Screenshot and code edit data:
● ● ●

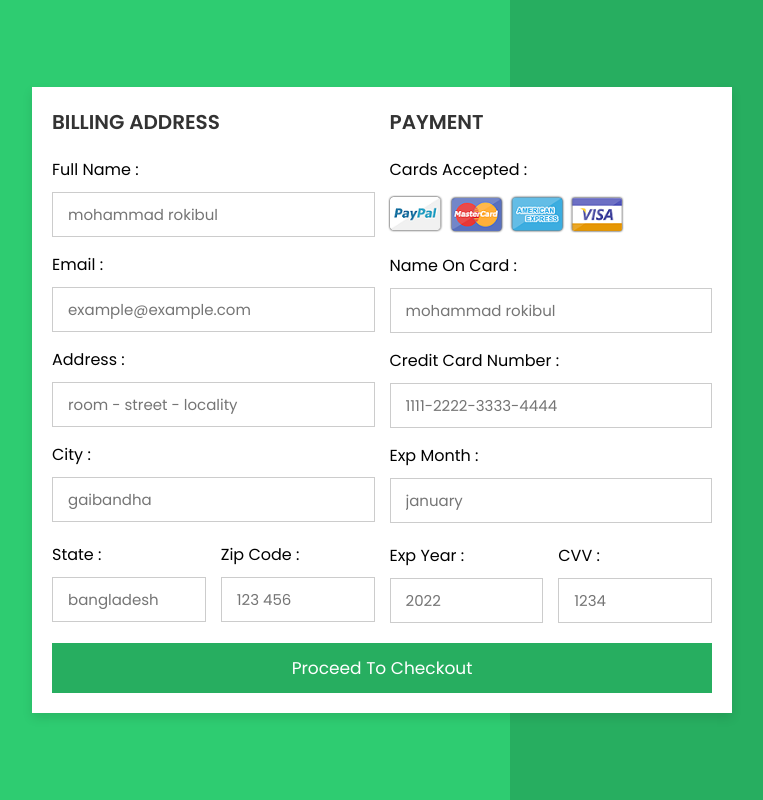
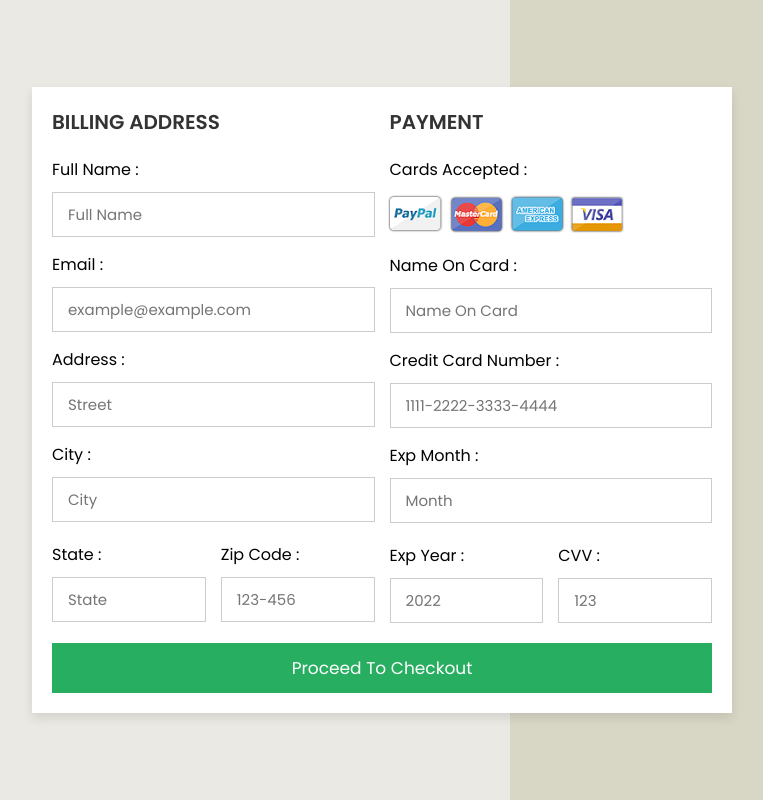
Before and after one commit to Danchivskyi/Frontend-Technologies, a PHP site: page /about.html in a window 1280 px wide. Shown: the whole page, without its empty margins (258-1021 px from the left). Run offline with PHP 8.4, Linux system fonts and the light colour scheme.

Commit message:
17.10.1.2022

```diff
--- a/about.html
+++ b/about.html
@@ -23,7 +23,7 @@
 
                 <div class="inputBox">
                     <span>full name :</span>
-                    <input type="text" placeholder="mohammad rokibul">
+                    <input type="text" placeholder="Full Name">
                 </div>
                 <div class="inputBox">
                     <span>email :</span>
@@ -31,21 +31,21 @@
                 </div>
                 <div class="inputBox">
                     <span>address :</span>
-                    <input type="text" placeholder="room - street - locality">
+                    <input type="text" placeholder="Street">
                 </div>
                 <div class="inputBox">
                     <span>city :</span>
-                    <input type="text" placeholder="gaibandha">
+                    <input type="text" placeholder="City">
                 </div>
 
                 <div class="flex">
                     <div class="inputBox">
                         <span>state :</span>
-                        <input type="text" placeholder="bangladesh">
+                        <input type="text" placeholder="State">
                     </div>
                     <div class="inputBox">
                         <span>zip code :</span>
-                        <input type="text" placeholder="123 456">
+                        <input type="text" placeholder="123-456">
                     </div>
                 </div>
 
@@ -61,7 +61,7 @@
                 </div>
                 <div class="inputBox">
                     <span>name on card :</span>
-                    <input type="text" placeholder="mohammad rokibul">
+                    <input type="text" placeholder="Name On Card">
                 </div>
                 <div class="inputBox">
                     <span>credit card number :</span>
@@ -69,7 +69,7 @@
                 </div>
                 <div class="inputBox">
                     <span>exp month :</span>
-                    <input type="text" placeholder="january">
+                    <input type="text" placeholder="Month">
                 </div>
 
                 <div class="flex">
@@ -79,7 +79,7 @@
                     </div>
                     <div class="inputBox">
                         <span>CVV :</span>
-                        <input type="text" placeholder="1234">
+                        <input type="text" placeholder="123">
                     </div>
                 </div>
 
--- a/css/nowe.css
+++ b/css/nowe.css
@@ -15,7 +15,7 @@
   align-items: center;
   padding:25px;
   min-height: 100vh;
-  background: linear-gradient(90deg, #2ecc71 60%, #27ae60 40.1%);
+  background: linear-gradient(90deg, #eae9e3 60%, #d8d6c5 40.1%);
 }
 
 .container form{
```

● ● ●

DIRECTIONS:
This task asks for the data above repeated exactly, without a single picture.

ANSWER BOX:
Before and after one commit to Danchivskyi/Frontend-Technologies, a PHP site: page /about.html in a window 1280 px wide. Shown: the whole page, without its empty margins (258-1021 px from the left). Run offline with PHP 8.4, Linux system fonts and the light colour scheme.

Commit message:
17.10.1.2022

```diff
--- a/about.html
+++ b/about.html
@@ -23,7 +23,7 @@
 
                 <div class="inputBox">
                     <span>full name :</span>
-                    <input type="text" placeholder="mohammad rokibul">
+                    <input type="text" placeholder="Full Name">
                 </div>
                 <div class="inputBox">
                     <span>email :</span>
@@ -31,21 +31,21 @@
                 </div>
                 <div class="inputBox">
                     <span>address :</span>
-                    <input type="text" placeholder="room - street - locality">
+                    <input type="text" placeholder="Street">
                 </div>
                 <div class="inputBox">
                     <span>city :</span>
-                    <input type="text" placeholder="gaibandha">
+                    <input type="text" placeholder="City">
                 </div>
 
                 <div class="flex">
                     <div class="inputBox">
                         <span>state :</span>
-                        <input type="text" placeholder="bangladesh">
+                        <input type="text" placeholder="State">
                     </div>
                     <div class="inputBox">
                         <span>zip code :</span>
-                        <input type="text" placeholder="123 456">
+                        <input type="text" placeholder="123-456">
                     </div>
                 </div>
 
@@ -61,7 +61,7 @@
                 </div>
                 <div class="inputBox">
                     <span>name on card :</span>
-                    <input type="text" placeholder="mohammad rokibul">
+                    <input type="text" placeholder="Name On Card">
                 </div>
                 <div class="inputBox">
                     <span>credit card number :</span>
@@ -69,7 +69,7 @@
                 </div>
                 <div class="inputBox">
                     <span>exp month :</span>
-                    <input type="text" placeholder="january">
+                    <input type="text" placeholder="Month">
                 </div>
 
                 <div class="flex">
@@ -79,7 +79,7 @@
                     </div>
                     <div class="inputBox">
                         <span>CVV :</span>
-                        <input type="text" placeholder="1234">
+                        <input type="text" placeholder="123">
                     </div>
                 </div>
 
--- a/css/nowe.css
+++ b/css/nowe.css
@@ -15,7 +15,7 @@
   align-items: center;
   padding:25px;
   min-height: 100vh;
-  background: linear-gradient(90deg, #2ecc71 60%, #27ae60 40.1%);
+  background: linear-gradient(90deg, #eae9e3 60%, #d8d6c5 40.1%);
 }
 
 .container form{
```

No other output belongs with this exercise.